## TASK ITEM
All the data that follows should be repeated exactly, without a single picture.

⟨

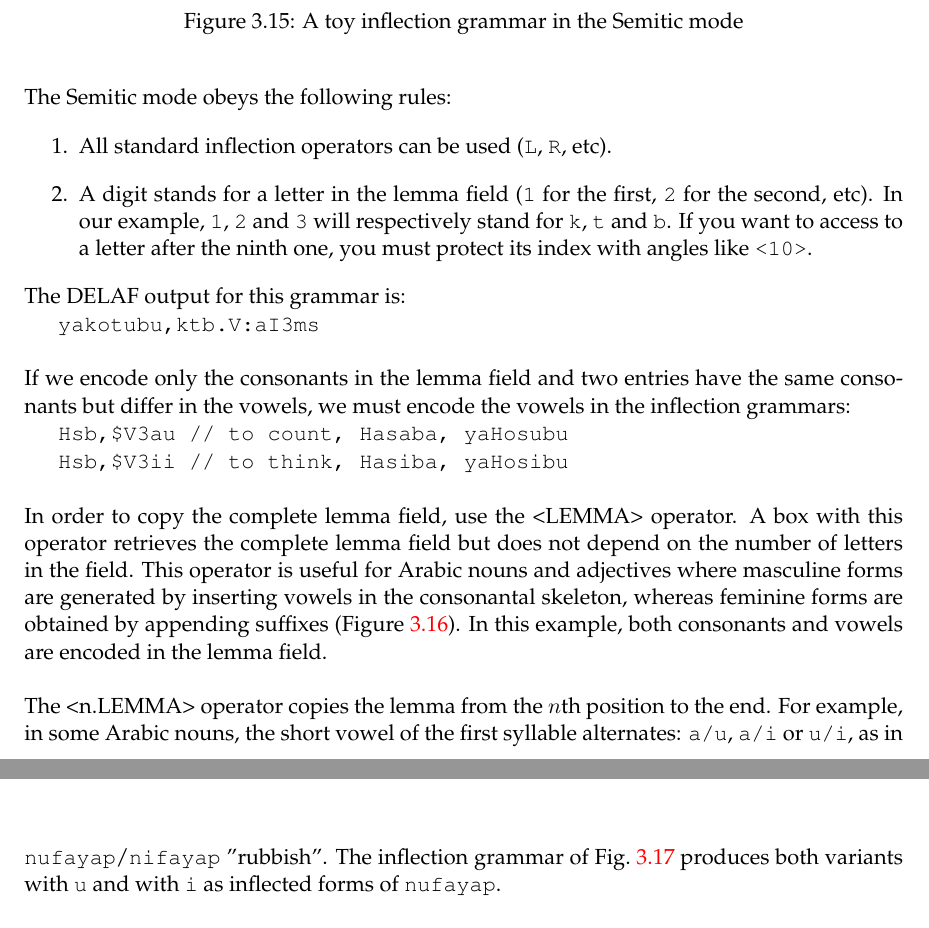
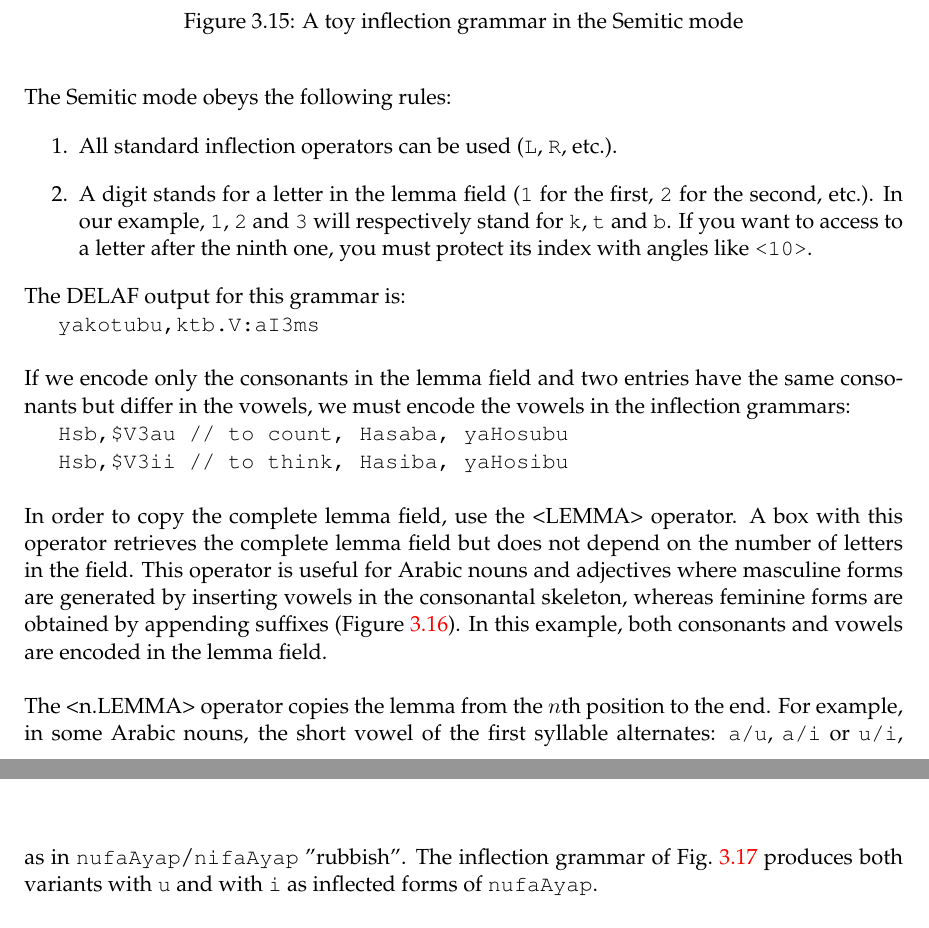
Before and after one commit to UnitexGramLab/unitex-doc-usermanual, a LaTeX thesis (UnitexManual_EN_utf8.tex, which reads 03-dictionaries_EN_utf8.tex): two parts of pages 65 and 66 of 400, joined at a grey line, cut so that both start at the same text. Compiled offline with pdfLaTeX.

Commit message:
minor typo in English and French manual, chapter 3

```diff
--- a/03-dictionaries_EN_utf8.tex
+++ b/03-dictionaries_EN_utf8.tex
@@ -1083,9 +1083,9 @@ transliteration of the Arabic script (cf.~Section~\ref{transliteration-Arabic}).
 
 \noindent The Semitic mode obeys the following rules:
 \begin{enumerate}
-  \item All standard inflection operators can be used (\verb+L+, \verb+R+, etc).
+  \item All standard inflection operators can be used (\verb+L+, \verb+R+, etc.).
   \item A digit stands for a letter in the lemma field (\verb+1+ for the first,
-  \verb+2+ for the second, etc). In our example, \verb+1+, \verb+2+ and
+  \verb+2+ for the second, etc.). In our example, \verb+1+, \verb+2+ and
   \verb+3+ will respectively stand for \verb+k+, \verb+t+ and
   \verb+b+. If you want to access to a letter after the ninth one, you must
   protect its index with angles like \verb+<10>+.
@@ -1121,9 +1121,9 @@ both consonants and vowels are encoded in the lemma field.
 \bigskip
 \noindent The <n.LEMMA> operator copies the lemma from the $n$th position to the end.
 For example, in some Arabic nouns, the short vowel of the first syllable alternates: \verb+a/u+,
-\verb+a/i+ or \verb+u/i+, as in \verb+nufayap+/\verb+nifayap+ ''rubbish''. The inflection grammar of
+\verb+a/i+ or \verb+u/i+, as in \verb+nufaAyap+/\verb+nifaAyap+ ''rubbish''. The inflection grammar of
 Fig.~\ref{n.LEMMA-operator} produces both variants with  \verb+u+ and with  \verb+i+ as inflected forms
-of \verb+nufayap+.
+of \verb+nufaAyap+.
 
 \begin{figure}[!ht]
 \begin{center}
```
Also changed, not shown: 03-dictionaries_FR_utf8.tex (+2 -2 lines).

⟩

## TASK OUTPUT
Before and after one commit to UnitexGramLab/unitex-doc-usermanual, a LaTeX thesis (UnitexManual_EN_utf8.tex, which reads 03-dictionaries_EN_utf8.tex): two parts of pages 65 and 66 of 400, joined at a grey line, cut so that both start at the same text. Compiled offline with pdfLaTeX.

Commit message:
minor typo in English and French manual, chapter 3

```diff
--- a/03-dictionaries_EN_utf8.tex
+++ b/03-dictionaries_EN_utf8.tex
@@ -1083,9 +1083,9 @@ transliteration of the Arabic script (cf.~Section~\ref{transliteration-Arabic}).
 
 \noindent The Semitic mode obeys the following rules:
 \begin{enumerate}
-  \item All standard inflection operators can be used (\verb+L+, \verb+R+, etc).
+  \item All standard inflection operators can be used (\verb+L+, \verb+R+, etc.).
   \item A digit stands for a letter in the lemma field (\verb+1+ for the first,
-  \verb+2+ for the second, etc). In our example, \verb+1+, \verb+2+ and
+  \verb+2+ for the second, etc.). In our example, \verb+1+, \verb+2+ and
   \verb+3+ will respectively stand for \verb+k+, \verb+t+ and
   \verb+b+. If you want to access to a letter after the ninth one, you must
   protect its index with angles like \verb+<10>+.
@@ -1121,9 +1121,9 @@ both consonants and vowels are encoded in the lemma field.
 \bigskip
 \noindent The <n.LEMMA> operator copies the lemma from the $n$th position to the end.
 For example, in some Arabic nouns, the short vowel of the first syllable alternates: \verb+a/u+,
-\verb+a/i+ or \verb+u/i+, as in \verb+nufayap+/\verb+nifayap+ ''rubbish''. The inflection grammar of
+\verb+a/i+ or \verb+u/i+, as in \verb+nufaAyap+/\verb+nifaAyap+ ''rubbish''. The inflection grammar of
 Fig.~\ref{n.LEMMA-operator} produces both variants with  \verb+u+ and with  \verb+i+ as inflected forms
-of \verb+nufayap+.
+of \verb+nufaAyap+.
 
 \begin{figure}[!ht]
 \begin{center}
```
Also changed, not shown: 03-dictionaries_FR_utf8.tex (+2 -2 lines).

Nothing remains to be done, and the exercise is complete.